There’s good news and bad news in the kingdom of Cap’n Crunch—for small children and their parents, that is. First the good news. In an experiment conducted by researchers in the Annenberg School for Communication, kindergarten-aged kids liked the taste of an unfamiliar breakfast cereal more when it was called “Healthy Bits” than when it was called “Sugar Bits.” So, score one for public-health campaigns encouraging nutritious food choices.
But there’s a simple way to get them to abandon that preference: slap an image of a “licensed spokescharacter” on the front of the box. Doctoral candidates Matthew LaPierre and Sarah Vaala, along with associate professor Deborah Linebarger, confirmed what the Kelloggs of the world have known for some time by staging a taste test involving a single cereal presented in a variety of packaging configurations.
The cereal in question contained six grams of sugar per serving, putting it in the middle ground between Whole Grain Cheerios (one gram) and SpongeBob SquarePants cereal (13 grams). When they presented it as “Healthy Bits,” their four- to six-year-old subjects rated its taste highly regardless of what the box looked like.
But that changed when they called it “Sugar Bits.” Participants who got their “Sugar Bits” from a box emblazoned with pictures of Mumble and Gloria (two well-known cartoon penguins from the movie Happy Feet that don’t appear on any actual cereal packaging) rated its taste significantly higher than participants who got it from a spokescharacter-bereft box—just as high, indeed, as the “Healthy Bits.”

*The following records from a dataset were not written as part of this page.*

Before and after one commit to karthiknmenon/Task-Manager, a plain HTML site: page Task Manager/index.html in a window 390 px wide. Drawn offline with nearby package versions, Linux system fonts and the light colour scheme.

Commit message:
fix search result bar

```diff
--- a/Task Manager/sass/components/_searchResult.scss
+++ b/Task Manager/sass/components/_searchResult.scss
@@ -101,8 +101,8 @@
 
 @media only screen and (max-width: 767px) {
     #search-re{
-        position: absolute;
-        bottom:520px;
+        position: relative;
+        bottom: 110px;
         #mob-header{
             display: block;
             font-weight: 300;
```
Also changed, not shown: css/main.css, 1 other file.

“It is promising that messages encouraging healthier eating habits seem to resonate with young children,” the researchers noted, “and disconcerting that the mere presence of a character on food packaging seems to override this judgment.”